On the other side of the spectrum, cold forming typically occurs in a progressive- or transfer-die press, servo or conventional mechanical drive. Progressive-die presses have tonnage ratings commonly in the range of 630 to 1250 tons at relatively high stroke rates. Transfer presses, typically ranging from 800 to 2500 tons, operate at relatively lower stroke rates. Power requirements can vary between 75 kW (630 tons) to 350 kW (2500 tons). Recently, we’ve seen European companies installing transfer presses of 3000 tons or higher capacity. Steels for cold forming can range from the softest interstitial-free grades with ultimate tensile strength (UTS) as low as 250 MPa, to 3rd Gen advanced high-strength steels (AHSS) with 1500-MPa UTS.
In early 2000s, the only available steel for hot stamping was Type 22MnB5, commonly referred to as PHS 1500. Initially, the grade was nominated with a minimum 1000-MPa yield strength (YS) and a minimum 1500-MPa UTS, although many OEMs now classify this material with a minimum YS of 950 MPa and UTS of 1300 or 1350 MPa.
PHS Unrivaled, Until Cold-Formable Giga-Pascal Steels

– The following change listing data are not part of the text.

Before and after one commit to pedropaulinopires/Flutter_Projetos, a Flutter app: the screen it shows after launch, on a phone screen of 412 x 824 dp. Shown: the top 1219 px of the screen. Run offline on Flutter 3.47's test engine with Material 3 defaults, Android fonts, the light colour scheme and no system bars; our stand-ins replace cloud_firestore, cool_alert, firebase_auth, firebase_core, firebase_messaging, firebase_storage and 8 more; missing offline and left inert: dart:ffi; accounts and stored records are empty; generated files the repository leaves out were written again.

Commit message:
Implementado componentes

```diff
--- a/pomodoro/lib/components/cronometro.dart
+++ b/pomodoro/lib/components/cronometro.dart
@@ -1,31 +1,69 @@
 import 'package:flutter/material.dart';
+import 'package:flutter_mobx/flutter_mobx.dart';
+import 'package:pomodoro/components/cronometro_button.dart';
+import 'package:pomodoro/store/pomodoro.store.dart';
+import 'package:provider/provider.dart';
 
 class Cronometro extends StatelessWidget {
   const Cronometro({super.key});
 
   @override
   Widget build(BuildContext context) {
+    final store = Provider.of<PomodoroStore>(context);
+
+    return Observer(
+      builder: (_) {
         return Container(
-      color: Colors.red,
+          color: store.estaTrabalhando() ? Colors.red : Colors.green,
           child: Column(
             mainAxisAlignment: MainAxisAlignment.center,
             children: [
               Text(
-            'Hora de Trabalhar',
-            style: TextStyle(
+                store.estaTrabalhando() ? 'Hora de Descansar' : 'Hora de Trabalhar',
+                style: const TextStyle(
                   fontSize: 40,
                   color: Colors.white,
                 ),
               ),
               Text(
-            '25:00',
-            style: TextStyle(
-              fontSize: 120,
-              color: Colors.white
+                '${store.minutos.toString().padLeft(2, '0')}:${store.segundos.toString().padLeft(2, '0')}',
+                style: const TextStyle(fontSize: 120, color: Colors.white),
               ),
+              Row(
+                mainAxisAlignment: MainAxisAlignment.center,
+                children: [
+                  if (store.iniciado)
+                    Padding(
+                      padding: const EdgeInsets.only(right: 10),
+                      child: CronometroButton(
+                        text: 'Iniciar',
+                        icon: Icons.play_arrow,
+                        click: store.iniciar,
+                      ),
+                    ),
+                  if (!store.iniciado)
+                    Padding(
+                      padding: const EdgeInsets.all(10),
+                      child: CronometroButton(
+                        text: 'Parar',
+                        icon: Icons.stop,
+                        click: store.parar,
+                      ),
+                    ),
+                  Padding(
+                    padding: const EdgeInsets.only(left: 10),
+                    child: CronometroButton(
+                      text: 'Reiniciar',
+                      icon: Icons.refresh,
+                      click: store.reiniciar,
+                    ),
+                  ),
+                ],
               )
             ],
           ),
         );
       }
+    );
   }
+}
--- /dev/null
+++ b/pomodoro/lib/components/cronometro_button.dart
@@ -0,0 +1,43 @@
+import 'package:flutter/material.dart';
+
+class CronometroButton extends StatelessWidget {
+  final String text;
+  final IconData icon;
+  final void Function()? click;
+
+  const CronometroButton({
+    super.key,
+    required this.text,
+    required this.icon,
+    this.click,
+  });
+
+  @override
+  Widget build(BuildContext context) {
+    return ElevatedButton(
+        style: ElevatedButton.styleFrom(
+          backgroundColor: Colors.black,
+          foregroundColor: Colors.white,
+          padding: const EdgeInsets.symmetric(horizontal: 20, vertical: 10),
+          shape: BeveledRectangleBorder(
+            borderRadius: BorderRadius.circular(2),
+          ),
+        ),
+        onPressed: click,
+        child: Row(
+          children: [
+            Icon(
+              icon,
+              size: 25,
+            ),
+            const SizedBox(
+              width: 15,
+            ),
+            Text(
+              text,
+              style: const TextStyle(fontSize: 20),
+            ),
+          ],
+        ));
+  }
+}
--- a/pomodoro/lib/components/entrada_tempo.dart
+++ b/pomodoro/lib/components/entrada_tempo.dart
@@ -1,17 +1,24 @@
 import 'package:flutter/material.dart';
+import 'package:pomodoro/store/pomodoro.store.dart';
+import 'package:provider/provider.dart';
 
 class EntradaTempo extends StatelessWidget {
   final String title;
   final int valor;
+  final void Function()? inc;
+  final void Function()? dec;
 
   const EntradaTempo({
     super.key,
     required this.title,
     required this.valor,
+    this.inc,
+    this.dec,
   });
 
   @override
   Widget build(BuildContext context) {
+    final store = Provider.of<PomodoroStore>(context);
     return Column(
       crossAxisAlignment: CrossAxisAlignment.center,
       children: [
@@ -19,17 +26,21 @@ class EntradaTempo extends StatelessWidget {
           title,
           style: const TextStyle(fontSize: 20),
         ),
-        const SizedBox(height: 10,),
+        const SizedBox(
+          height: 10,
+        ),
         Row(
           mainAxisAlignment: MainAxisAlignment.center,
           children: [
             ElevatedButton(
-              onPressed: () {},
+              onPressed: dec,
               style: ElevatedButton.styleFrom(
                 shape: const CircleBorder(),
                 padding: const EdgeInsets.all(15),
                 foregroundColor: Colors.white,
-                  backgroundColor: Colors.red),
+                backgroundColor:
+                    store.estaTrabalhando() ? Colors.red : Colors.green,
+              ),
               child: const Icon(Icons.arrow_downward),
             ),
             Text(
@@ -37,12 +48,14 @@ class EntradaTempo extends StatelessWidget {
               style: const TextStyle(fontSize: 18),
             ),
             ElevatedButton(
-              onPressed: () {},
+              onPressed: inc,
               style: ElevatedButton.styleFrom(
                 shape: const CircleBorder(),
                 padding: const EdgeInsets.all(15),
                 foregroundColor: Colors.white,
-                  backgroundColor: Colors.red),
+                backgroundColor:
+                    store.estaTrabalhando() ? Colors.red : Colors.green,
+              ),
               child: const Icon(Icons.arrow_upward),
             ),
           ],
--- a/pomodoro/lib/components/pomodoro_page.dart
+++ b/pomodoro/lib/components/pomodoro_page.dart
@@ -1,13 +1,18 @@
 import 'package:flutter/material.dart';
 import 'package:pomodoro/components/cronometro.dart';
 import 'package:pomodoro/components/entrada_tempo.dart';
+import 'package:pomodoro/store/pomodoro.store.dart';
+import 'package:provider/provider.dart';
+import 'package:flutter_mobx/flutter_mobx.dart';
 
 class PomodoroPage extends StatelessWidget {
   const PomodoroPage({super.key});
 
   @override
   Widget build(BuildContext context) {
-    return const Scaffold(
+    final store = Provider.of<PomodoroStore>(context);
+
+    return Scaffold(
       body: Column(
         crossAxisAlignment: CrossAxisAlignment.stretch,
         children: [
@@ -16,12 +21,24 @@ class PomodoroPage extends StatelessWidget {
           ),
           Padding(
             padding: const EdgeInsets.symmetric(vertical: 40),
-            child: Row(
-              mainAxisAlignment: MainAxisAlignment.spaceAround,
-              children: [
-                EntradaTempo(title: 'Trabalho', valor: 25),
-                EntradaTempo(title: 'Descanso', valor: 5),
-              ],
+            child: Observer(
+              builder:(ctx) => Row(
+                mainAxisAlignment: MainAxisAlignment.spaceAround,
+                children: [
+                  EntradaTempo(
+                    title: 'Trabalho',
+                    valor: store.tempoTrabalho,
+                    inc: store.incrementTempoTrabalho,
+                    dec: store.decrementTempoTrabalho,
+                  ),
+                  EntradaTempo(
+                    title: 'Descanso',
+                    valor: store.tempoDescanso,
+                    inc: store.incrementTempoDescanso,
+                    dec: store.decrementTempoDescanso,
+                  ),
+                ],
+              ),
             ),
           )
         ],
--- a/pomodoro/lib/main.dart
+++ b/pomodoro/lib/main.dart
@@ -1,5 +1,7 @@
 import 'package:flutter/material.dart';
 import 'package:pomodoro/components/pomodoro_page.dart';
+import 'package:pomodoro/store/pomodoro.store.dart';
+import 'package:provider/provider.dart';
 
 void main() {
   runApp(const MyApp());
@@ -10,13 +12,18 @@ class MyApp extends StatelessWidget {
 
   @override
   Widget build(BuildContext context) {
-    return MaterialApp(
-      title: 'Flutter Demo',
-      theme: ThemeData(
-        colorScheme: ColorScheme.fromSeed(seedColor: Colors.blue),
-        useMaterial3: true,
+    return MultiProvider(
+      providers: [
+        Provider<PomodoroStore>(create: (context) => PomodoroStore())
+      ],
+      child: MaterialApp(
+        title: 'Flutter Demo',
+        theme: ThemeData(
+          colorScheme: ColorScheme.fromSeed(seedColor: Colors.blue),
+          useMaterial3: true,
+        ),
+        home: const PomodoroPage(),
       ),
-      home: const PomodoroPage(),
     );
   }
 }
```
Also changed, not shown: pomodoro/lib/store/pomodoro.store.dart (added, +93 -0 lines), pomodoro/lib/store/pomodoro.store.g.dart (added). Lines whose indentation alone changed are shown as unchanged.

When the 7th-generation Honda Civic rolled out in 2001, it was the first Honda to contain DP590 AHSS in its body-in-white. In 2005, the Honda Odyssey featured a rollformed martensitic rear bumper beam with a UTS of 1300 MPa. In 2007, several Honda and Acura models started using TRIP780 and DP980 steels. That same year Honda began using hot-stamped steel. During the mid-2000s to early 2010s, many OEMs sought alternative cold-formable grades at relatively high strength to replace hot-stamped components.